August 15, 2017
They say a picture is worth 1,000 words. If that’s the case, our visit today should be worth over 100,000 words, since I took over 120 pictures on our two trips to the island of Ponza, the biggest island in the Pontine chain. I’ll try to make it shorter….
In some ways, it’s a fitting summary of our ten days at sea. It’s our last full day at sea before we embark on the land portion, which will take us from Rome to Florence.
The two-plus hour tour circling the island revealed the power—and beauty—of volcanic action; the shapes and colors were spectacular. 100 of my pictures were from this part of the day (and I’ve only used 122 words so far!), with every kind of lava, ash, colors we’ve seen, all in one place: white, black, yellow, and brown; some of the formations dripped and dried, sort of like sand castles at the Indiana Dunes.

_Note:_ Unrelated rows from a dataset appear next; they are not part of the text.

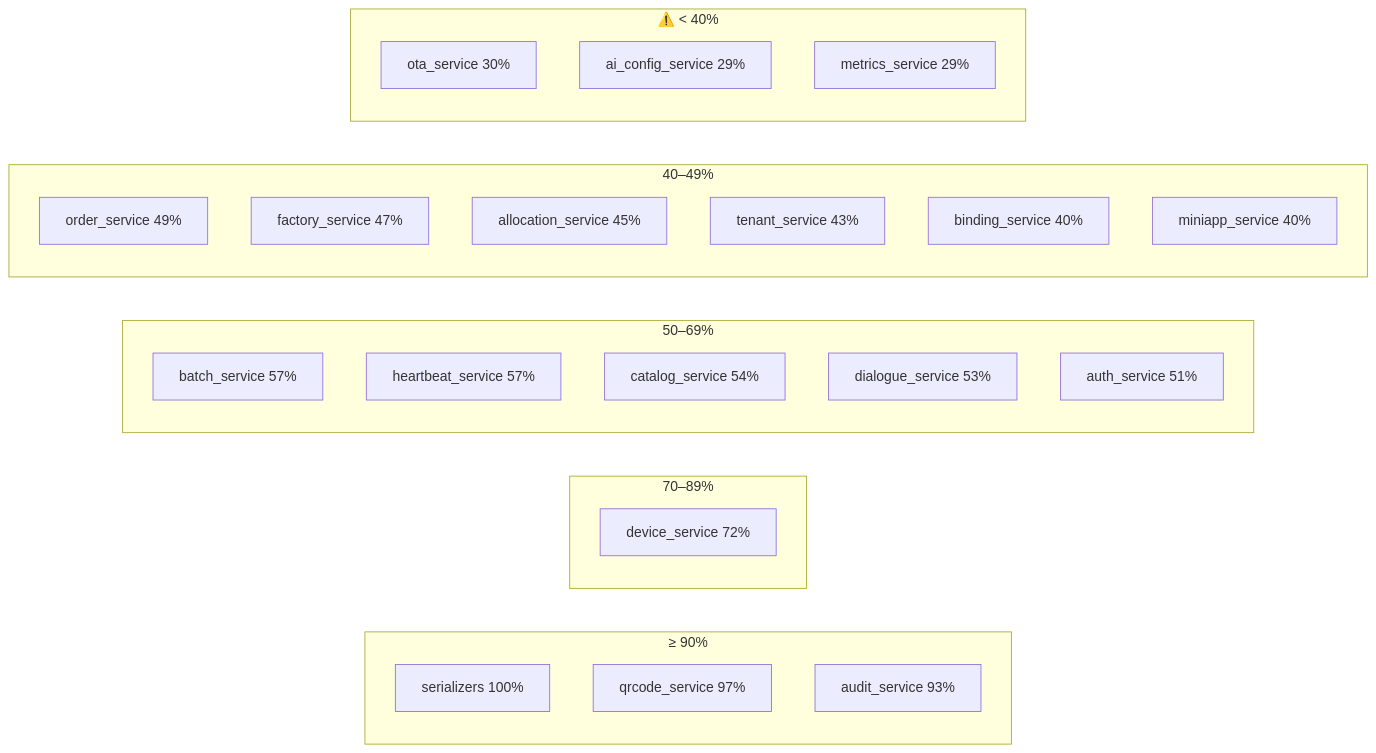
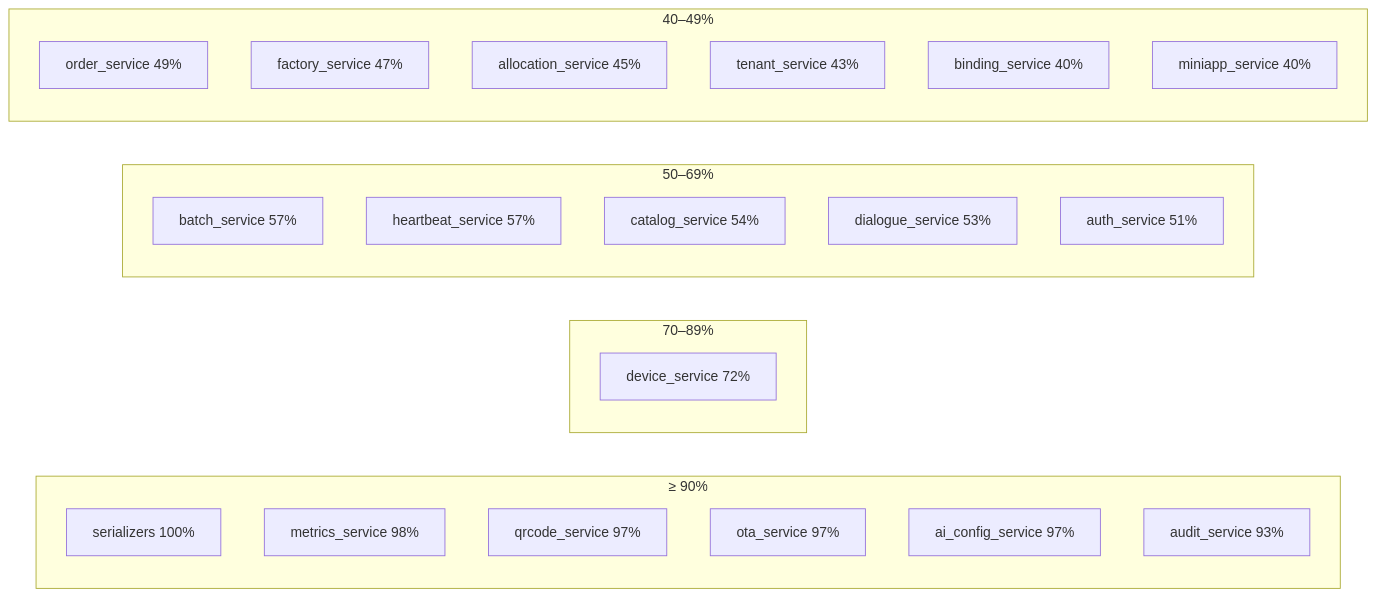
The second of 6 diagrams in docs/11-测试与质量保障.md (Peterwong666/ToyVerse-Cloud), drawn with Mermaid before and after one commit. The commit also changed other lines of this file and 6 other files, not shown here.

First line of the commit message:
test(services): backfill tests for ai_config/metrics/ota and raise coverage floor to 75

````diff
--- a/docs/11-测试与质量保障.md
+++ b/docs/11-测试与质量保障.md
@@ -144,31 +151,29 @@
 ```mermaid
 flowchart LR
     subgraph high["≥ 90%"]
         A1["serializers 100%"]
-        A2["qrcode_service 97%"]
-        A3["audit_service 93%"]
+        A2["metrics_service 98%"]
+        A3["qrcode_service 97%"]
+        A4["ota_service 97%"]
+        A5["ai_config_service 97%"]
+        A6["audit_service 93%"]
     end
     subgraph mid["70–89%"]
         B1["device_service 72%"]
     end
     subgraph mid2["50–69%"]
         C1["batch_service 57%"]
         C2["heartbeat_service 57%"]
         C3["catalog_service 54%"]
         C4["dialogue_service 53%"]
         C5["auth_service 51%"]
     end
     subgraph low["40–49%"]
         D1["order_service 49%"]
         D2["factory_service 47%"]
         D3["allocation_service 45%"]
         D4["tenant_service 43%"]
         D5["binding_service 40%"]
         D6["miniapp_service 40%"]
     end
-    subgraph lowest["⚠️ < 40%"]
-        E1["ota_service 30%"]
-        E2["ai_config_service 29%"]
-        E3["metrics_service 29%"]
-    end
 ```
````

There were caves and grottos that made me wish there were possible potential dive spots was the wreck of the “water ship” that supplies fresh water every day to the 4000 permanent residents (and the 20,000 summer visitors). When we went back later, I quipped, “If we pool our water bottles, we might be able to buy the island.” I’m not sure it’s for sale, but we did pass an island that a family had bought, and put the only house atop the cliffs on that island.
I’ll try to post some pictures on Facebook so you can understand why I took what would have been three rolls of slide film (for those of you who remember film!)
When we got back, the captain offered us a treat; we’re anchored offshore, and he created a swimming area behind the boat, so those of us who wanted to jumped in. Having brought my diving mask, I couldn’t resist the temptation. The water was cool; I confess I was expecting the bathtub water of the Keys. It was, however, clear, but there wasn’t much to see underwater. Do cross off “swimming in the Tyrrhenian Sea” from my to-do list.
If volcanic activity and its results have been one constant, especially since Sicily, the historic tour of the city (generously termed!) was a reminder that the Greeks and Romans really influenced the area. In Roman days, it was a resort for wealthy Romans, and something of a fish farm. Grottos, cisterns, and tunnels provided both fresh water and a farm for eels, apparently part of the Roman diet. 2000 years later, current Italians are importing water for the mainland. Having seen many Roman ruins, I think Europe technologically is still struggling to get up to the civilization that disappeared when Roman civilization gave way to the dark ages.
I walked to the top of the hill, overlooking the town. It now houses a church, naturally, but it was the site of a Roman villa, and the headquarters of a Roman fleet. Next to the church is a naval headquarters, and behind it is a cemetery where Roman graves have been found. Along the way, I passed a Roman necropolis, a battlefield from the Napoleonic wars, and a tower, remnant of the Bourbons as Kings of the Two Sicilies. The island was used as a prison, ironically, by Mussolini, who was housed here when Italy changed sides in the second world war.
Too pretty for prisoners, it now brings loads of tourists in the summer from Naples and Gaeta, a port of Rome, and where we disembark tomorrow morning.